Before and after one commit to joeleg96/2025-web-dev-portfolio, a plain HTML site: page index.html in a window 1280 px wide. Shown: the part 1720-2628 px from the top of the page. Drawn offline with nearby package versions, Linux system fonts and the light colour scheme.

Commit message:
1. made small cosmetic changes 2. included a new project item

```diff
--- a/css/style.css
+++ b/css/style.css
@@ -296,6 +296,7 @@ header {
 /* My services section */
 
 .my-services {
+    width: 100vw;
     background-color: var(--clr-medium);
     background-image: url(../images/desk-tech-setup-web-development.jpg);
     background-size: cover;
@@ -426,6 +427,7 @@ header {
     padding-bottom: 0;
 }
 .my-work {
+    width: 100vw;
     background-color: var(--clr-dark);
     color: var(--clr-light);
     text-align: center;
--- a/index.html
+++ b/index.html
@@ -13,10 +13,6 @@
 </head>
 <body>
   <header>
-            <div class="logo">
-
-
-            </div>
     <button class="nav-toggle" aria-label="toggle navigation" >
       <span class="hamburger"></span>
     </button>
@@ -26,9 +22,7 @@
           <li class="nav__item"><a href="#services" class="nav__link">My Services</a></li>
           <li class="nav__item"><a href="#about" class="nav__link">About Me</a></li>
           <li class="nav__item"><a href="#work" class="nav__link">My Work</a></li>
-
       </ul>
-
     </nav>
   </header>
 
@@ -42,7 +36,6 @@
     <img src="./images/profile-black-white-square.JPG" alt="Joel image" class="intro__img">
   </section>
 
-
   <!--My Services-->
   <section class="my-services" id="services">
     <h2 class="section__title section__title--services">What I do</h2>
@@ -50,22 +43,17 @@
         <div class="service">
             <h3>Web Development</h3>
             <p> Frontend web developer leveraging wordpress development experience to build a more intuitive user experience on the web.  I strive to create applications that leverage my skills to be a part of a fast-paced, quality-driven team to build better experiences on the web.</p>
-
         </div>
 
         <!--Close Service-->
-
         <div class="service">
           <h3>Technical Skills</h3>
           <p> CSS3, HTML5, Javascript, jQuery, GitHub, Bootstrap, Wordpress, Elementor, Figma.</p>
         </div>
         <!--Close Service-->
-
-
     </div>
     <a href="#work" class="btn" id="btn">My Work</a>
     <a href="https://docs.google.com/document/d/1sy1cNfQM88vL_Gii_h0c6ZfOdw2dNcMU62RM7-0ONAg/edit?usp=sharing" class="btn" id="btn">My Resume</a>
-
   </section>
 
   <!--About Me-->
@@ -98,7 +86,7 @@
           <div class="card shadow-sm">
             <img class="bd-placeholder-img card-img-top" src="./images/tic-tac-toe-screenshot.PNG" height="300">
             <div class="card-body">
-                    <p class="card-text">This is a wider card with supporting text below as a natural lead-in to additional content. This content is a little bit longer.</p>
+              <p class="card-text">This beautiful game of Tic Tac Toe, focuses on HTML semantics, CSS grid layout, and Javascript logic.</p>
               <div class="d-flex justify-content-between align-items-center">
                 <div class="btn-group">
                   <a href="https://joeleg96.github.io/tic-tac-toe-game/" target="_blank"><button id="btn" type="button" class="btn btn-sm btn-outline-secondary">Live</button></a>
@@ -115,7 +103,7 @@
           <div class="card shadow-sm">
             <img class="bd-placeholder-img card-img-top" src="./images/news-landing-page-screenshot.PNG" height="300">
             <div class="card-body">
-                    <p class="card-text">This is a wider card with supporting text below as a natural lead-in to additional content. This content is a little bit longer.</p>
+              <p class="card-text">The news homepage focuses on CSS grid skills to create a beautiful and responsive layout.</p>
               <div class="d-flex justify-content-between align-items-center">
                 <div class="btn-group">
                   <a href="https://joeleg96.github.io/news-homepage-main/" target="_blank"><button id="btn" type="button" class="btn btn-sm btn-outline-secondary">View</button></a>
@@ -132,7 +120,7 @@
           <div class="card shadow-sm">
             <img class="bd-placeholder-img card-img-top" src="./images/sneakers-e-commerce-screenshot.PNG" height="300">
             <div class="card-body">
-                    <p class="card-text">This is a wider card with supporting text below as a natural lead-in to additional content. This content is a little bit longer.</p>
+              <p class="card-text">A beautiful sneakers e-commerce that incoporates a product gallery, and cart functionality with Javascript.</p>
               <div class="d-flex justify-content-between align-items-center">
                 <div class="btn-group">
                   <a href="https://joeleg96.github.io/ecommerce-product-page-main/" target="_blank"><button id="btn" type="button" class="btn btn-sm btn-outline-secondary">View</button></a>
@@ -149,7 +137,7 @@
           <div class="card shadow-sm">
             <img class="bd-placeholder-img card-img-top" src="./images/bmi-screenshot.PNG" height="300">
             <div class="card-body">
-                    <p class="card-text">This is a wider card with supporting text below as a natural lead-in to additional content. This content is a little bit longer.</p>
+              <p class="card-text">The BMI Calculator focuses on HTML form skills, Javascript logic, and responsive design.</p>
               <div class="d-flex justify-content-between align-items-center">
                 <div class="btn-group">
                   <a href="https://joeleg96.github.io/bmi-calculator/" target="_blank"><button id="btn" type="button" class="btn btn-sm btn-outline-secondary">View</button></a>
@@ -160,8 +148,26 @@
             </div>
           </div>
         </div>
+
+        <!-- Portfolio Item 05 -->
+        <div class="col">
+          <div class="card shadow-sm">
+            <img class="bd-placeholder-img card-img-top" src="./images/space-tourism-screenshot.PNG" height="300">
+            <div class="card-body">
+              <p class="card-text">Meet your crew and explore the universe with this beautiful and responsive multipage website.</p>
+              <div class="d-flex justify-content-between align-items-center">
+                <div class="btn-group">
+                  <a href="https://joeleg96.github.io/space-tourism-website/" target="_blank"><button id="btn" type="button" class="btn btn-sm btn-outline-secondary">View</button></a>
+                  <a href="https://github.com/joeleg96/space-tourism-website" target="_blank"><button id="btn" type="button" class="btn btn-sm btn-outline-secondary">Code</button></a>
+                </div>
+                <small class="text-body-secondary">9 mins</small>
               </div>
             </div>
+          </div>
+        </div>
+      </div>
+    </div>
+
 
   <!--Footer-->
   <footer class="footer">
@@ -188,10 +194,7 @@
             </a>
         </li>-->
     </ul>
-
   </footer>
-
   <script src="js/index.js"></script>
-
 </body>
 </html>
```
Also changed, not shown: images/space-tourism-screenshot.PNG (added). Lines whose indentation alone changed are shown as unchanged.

| Exercise instructions |
Show every line above in which the word "news" appears.

| Exercise solution |
             <img class="bd-placeholder-img card-img-top" src="./images/news-landing-page-screenshot.PNG" height="300">
+              <p class="card-text">The news homepage focuses on CSS grid skills to create a beautiful and responsive layout.</p>
                   <a href="https://joeleg96.github.io/news-homepage-main/" target="_blank"><button id="btn" type="button" class="btn btn-sm btn-outline-secondary">View</button></a>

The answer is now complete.